- Throws out what doesn’t match that memory.
Whatever is left is what we believe has been said.
In conversations with familiar folks, there is less of a gap; with folks we don’t know, in dialogues that are outside of our habitual knowledge base, or when we enter conversations with a rigid goal, we accurately understand far less of what was actually meant. A problem occurs when we are convinced – certain – that what we heard is accurate, and don’t know when, if, or how, to take measures to fix a problem we don’t believe we have. As a result we unwittingly compromise relationships, business, partnerships, creativity, and success.
With little control over what our brains tell us we’ve heard, we’re left with the fallout:
- Misunderstandings that remain unresolved because we believe – we’re certain – we’re right;
- Bad feelings and take-aways caused by misheard communication;
- Biased assumptions that cause inadequate responses and failed initiatives;
- Misheard facts that lead to inaccuracies in business, technology, relationships;
- Restricted creativity, laps in leadership, therapy, coaching, and medical advice.
We misunderstand doctors, make assumptions with our teenagers and vendors, bias communications with family members and colleagues, set up filters before conversations with historic relationships.

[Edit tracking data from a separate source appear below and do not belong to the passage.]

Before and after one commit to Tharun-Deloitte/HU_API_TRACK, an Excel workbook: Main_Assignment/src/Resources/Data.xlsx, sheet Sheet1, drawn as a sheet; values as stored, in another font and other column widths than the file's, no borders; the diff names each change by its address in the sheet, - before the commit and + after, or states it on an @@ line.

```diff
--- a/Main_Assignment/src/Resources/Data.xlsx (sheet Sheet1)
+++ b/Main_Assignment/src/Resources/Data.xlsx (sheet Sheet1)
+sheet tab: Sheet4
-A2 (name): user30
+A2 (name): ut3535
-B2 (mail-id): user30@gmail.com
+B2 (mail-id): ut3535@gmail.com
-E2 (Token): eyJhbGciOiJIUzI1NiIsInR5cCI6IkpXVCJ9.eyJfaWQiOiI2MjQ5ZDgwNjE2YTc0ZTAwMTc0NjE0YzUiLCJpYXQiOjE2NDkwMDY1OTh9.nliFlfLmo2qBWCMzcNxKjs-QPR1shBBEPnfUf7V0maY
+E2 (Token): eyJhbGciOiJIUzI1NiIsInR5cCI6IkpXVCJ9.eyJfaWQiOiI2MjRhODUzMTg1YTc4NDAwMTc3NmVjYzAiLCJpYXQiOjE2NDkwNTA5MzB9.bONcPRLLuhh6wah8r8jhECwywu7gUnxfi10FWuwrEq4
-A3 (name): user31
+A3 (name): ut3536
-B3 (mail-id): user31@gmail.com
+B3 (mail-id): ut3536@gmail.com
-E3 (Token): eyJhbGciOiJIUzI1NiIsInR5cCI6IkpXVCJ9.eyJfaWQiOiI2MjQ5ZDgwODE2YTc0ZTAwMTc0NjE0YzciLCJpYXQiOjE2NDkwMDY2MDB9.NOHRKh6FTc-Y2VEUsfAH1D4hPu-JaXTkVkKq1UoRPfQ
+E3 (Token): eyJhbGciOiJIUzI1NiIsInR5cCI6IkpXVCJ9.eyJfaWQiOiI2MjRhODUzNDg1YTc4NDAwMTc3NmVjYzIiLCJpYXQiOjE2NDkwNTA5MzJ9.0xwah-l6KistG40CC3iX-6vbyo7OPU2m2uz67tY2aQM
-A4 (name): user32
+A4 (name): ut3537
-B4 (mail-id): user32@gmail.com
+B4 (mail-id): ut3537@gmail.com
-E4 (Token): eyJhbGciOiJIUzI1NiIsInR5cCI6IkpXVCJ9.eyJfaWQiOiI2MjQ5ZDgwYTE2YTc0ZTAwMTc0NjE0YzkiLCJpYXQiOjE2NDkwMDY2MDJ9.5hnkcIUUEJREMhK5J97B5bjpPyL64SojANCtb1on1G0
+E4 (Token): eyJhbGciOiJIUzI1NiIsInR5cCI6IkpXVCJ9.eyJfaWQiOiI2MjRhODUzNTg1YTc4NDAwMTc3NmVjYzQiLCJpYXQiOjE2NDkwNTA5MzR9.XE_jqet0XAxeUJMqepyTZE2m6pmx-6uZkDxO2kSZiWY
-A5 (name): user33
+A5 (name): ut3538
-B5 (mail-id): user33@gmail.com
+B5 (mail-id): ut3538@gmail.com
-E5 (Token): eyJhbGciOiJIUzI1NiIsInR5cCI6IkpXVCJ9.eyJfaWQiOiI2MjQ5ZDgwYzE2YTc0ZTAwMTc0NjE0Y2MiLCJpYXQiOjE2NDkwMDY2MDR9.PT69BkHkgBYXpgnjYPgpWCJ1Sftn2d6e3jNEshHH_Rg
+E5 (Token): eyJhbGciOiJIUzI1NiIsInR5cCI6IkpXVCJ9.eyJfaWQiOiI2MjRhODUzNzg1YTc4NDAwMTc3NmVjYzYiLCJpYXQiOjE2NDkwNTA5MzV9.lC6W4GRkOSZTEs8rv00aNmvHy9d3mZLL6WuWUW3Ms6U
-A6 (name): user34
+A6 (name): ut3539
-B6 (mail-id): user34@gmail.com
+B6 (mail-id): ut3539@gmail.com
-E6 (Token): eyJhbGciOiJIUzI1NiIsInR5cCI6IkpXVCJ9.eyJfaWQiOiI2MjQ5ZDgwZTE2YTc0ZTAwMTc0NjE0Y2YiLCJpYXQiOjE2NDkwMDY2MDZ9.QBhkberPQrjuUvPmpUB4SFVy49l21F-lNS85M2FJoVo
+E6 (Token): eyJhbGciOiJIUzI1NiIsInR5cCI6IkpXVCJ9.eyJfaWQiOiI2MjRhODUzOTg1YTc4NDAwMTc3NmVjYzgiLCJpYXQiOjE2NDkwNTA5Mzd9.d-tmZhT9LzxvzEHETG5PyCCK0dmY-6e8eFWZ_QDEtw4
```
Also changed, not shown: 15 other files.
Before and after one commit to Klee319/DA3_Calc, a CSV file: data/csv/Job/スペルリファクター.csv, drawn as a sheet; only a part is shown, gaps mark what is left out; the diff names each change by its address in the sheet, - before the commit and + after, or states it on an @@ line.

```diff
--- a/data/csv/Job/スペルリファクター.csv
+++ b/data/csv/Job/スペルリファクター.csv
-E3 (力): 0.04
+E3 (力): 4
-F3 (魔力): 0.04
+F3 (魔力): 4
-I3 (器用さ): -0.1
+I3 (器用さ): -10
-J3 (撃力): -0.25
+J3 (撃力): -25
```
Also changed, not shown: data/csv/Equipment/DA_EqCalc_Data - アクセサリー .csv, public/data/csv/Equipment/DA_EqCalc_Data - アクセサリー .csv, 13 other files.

Our lives are influenced by how accurately we hear what others mean to convey.
But a new book is out that will resolve these problems. What? Did you really say what I think I heard? not only describes how, exactly, our brains create the instinctive actions that limit our ability to hear others without bias or misunderstanding, but also shows how to intervene our automatic behaviors and hear others as they intend to be heard.
Different from books on Active Listening which merely enables listeners to hear words, What? focuses on understanding intended meaning. Using exercises and assessments, funny stories and authentic appeal, author Sharon Drew Morgen has written a game changer, a book that thoroughly breaks down every aspect of how we interpret what others mean to tell us, how the understanding gap between Sender and Receiver is created, and the skills to avoid any misinterpretation or bias at all. It’s a book that will be the foremost communication book for decades and the book is being offered for free (no opt in).
Go to www.didihearyou.com where you can get the book, and peruse the learning tools that accompany the book for those wishing to recognize any obstacles with their listening habits (Assessments) or learn how to overcome any bias and misinterpretation issues (Study Guide) that occur during conversations.